Artist Matthew Dutton loves letting his work keep him busy

Artist Matthew Dutton loves letting his work keep him busy

September 25th, 2012 by Holly Leber in Life Entertainment

Matthew Dutton, 29, creates mixed media sculpture and art.

Photo by Tim Barber/Times Free Press.

MATTHEW DUTTON

Music Man: Dutton plays drums, bass, horns and guitar but he can't read music.

Favorite movie: "Labyrinth."

Ink story: He has a tattoo of a vertical hash mark on his leg. He and wife Maria planned to get one every year but never followed through.

Mythical creature: If he could be an animal, he'd be a Pegasus, because he likes horses but wants to be able to fly.

Superpower: Dutton's superpower of choice would be the ability to stop time, "because then I could get all these crazy ideas actualized."

Matthew Dutton doesn't like to be idle.

"I don't like to sit around and do nothing," said Dutton, 29. "There are too many things I want to do and only so many hours in the day. I've got about 20 projects going on at all times."

He is an artist -- currently featured in AVA Gallery's "Fresh" exhibition -- and the arts specialist at Rock City Gardens. He helps create thematic backgrounds and props for celebrations and restores the attraction's antique gnomes.

Born in Winter Park, Fla., Dutton moved to Chattanooga as a teenager and now resides in Hixson with his wife, Maria, his high school sweetheart. They have been married for seven years and have a son on the way. Dutton is painting robots in the nursery because his wife thought their son would like them.

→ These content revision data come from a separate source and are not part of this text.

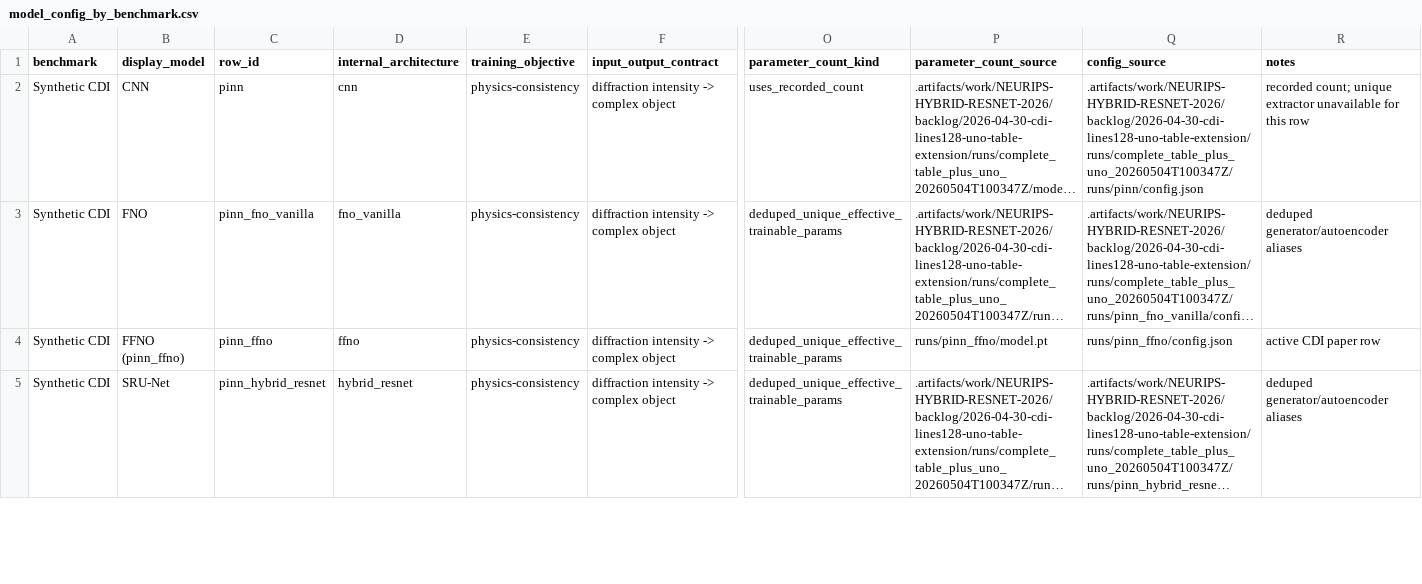
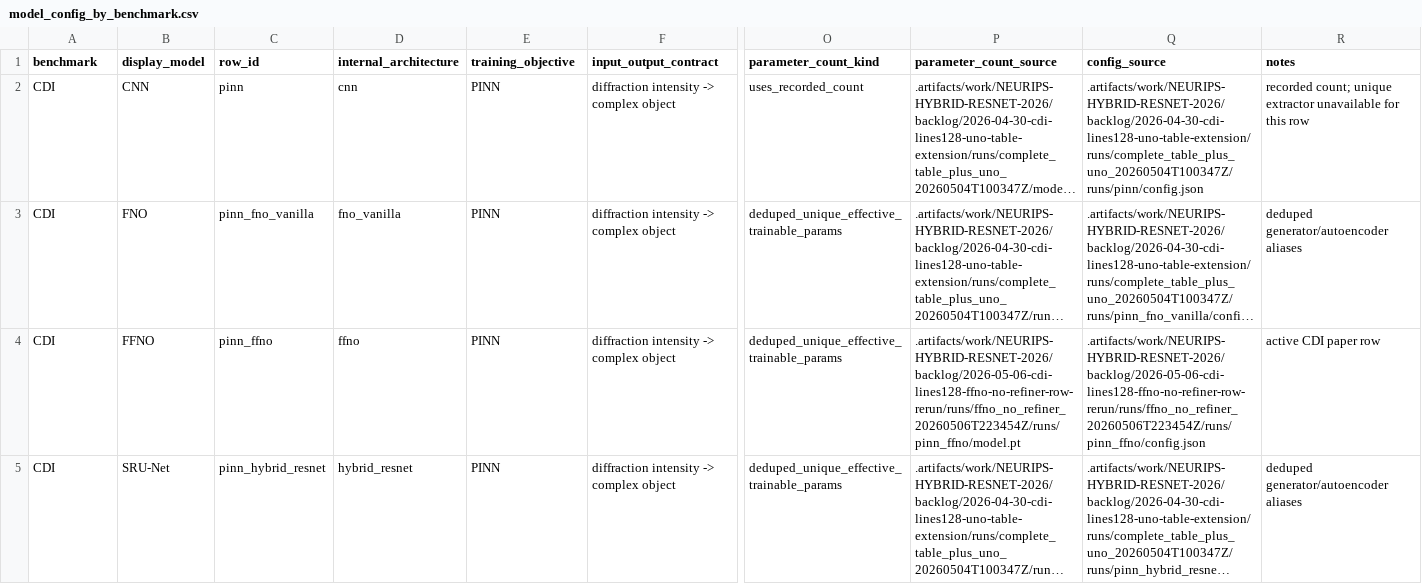
Before and after one commit to hoidn/PtychoPINN, a CSV file: docs/plans/NEURIPS-HYBRID-RESNET-2026/tables/model_config_by_benchmark.csv, drawn as a sheet; only a part is shown, gaps mark what is left out; long unchanged cells end in …; the diff covers the shown part only; the diff names each change by its address in the sheet, - before the commit and + after, or states it on an @@ line.

```diff
--- a/docs/plans/NEURIPS-HYBRID-RESNET-2026/tables/model_config_by_benchmark.csv
+++ b/docs/plans/NEURIPS-HYBRID-RESNET-2026/tables/model_config_by_benchmark.csv
-A2:A5 (benchmark): Synthetic CDI
+A2:A5 (benchmark): CDI
-E2:E5 (training_objective): physics-consistency
+E2:E5 (training_objective): PINN
-B4 (display_model): FFNO (pinn_ffno)
+B4 (display_model): FFNO
-P4 (parameter_count_source): runs/pinn_ffno/model.pt
+P4 (parameter_count_source): .artifacts/work/NEURIPS-HYBRID-RESNET-2026/backlog/2026-05-06-cdi-lines128-ffno-no-refiner-row-rerun/runs/ffno_no_refiner_20260506T223454Z/runs/pinn_ffno/model.pt
-Q4 (config_source): runs/pinn_ffno/config.json
+Q4 (config_source): .artifacts/work/NEURIPS-HYBRID-RESNET-2026/backlog/2026-05-06-cdi-lines128-ffno-no-refiner-row-rerun/runs/ffno_no_refiner_20260506T223454Z/runs/pinn_ffno/config.json
```
Also changed, not shown: 1 added row, 1 removed row and 26 edited cells elsewhere in this file, docs/plans/NEURIPS-HYBRID-RESNET-2026/tables/brdt_decision_support_metrics.csv, docs/plans/NEURIPS-HYBRID-RESNET-2026/tables/paper_efficiency_table.csv, 39 other files.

Some of his work, he said, is inspired by another child, his sister Amy, who was killed in an accident in 2001. She was 4 years old.

"A big storm came, and this tree crushed our house and landed on her," said Dutton, who was 18 at the time. "It was a freak accident. Everything was gone, and she was gone. I wasn't there. Then this person who was so innocent and pure and only had wonder and curiosity about the world was just gone."

He describes a lot of his recent work as being "playful" and childlike. He has included children's toys -- stuffed animals and dolls -- into some of his work.

"It's possible all my latest work is (inspired by Amy)," he said. "I don't necessarily know exactly why I'm doing something, but later on it reveals itself to me rather than me trying to hammer out this thought."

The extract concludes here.